* Problem statement *
Find the word "source" in the listing; pull out each line holding it.

╭─ Records supplied

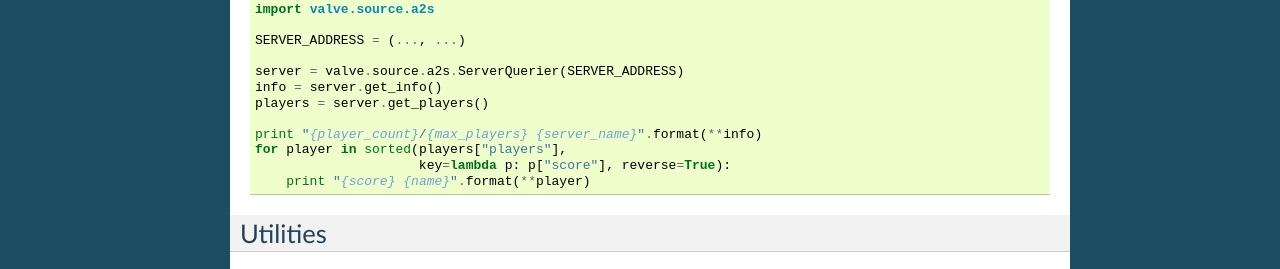
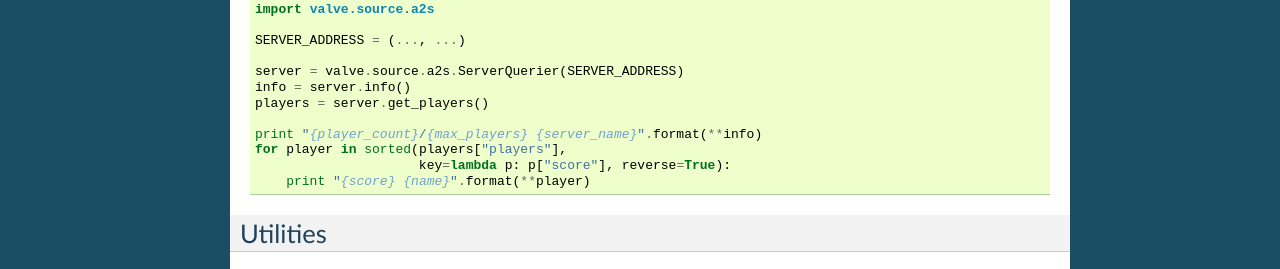
Before and after one commit to serverstf/python-valve, a Sphinx documentation site: the page built from docs/source.rst, in a window 1280 px wide. Shown: the part 407-676 px from the top of the page. Built offline with Sphinx 7.4.7, drawn with Linux system fonts in a browser that asks for light colours.

Commit message:
Changed get_info in tests and documentation for commit 47dc6b0 2

```diff
--- a/docs/source.rst
+++ b/docs/source.rst
@@ -23,7 +23,7 @@
     SERVER_ADDRESS = (..., ...)
 
     server = valve.source.a2s.ServerQuerier(SERVER_ADDRESS)
-    info = server.get_info()
+    info = server.info()
     players = server.get_players()
 
     print "{player_count}/{max_players} {server_name}".format(**info)
--- a/valve/source/a2s.py
+++ b/valve/source/a2s.py
@@ -55,7 +55,7 @@
         # "TF2 currently does not split replies, expect A2S_PLAYER and
         # A2S_RULES to be simply cut off after 1260 bytes."
         #
-        # However whilst testing get_info() on a TF2 server, it did
+        # However whilst testing info() on a TF2 server, it did
         # set the split header to -2. So it is unclear whether the
         # warning means that only one fragment of the message is sent
         # or that the warning is no longer valid.
@@ -98,7 +98,7 @@
         .. code:: python
 
             server = ServerQuerier(...)
-            print server.get_info()["server_name"]
+            print server.info()["server_name"]
 
         The following fields are available on the response:
 
```
Also changed, not shown: README.md (+1 -1 lines).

╰─

* The completed task *
Before and after one commit to serverstf/python-valve, a Sphinx documentation site: the page built from docs/source.rst, in a window 1280 px wide. Shown: the part 407-676 px from the top of the page. Built offline with Sphinx 7.4.7, drawn with Linux system fonts in a browser that asks for light colours.
--- a/docs/source.rst
+++ b/docs/source.rst
     server = valve.source.a2s.ServerQuerier(SERVER_ADDRESS)
--- a/valve/source/a2s.py
+++ b/valve/source/a2s.py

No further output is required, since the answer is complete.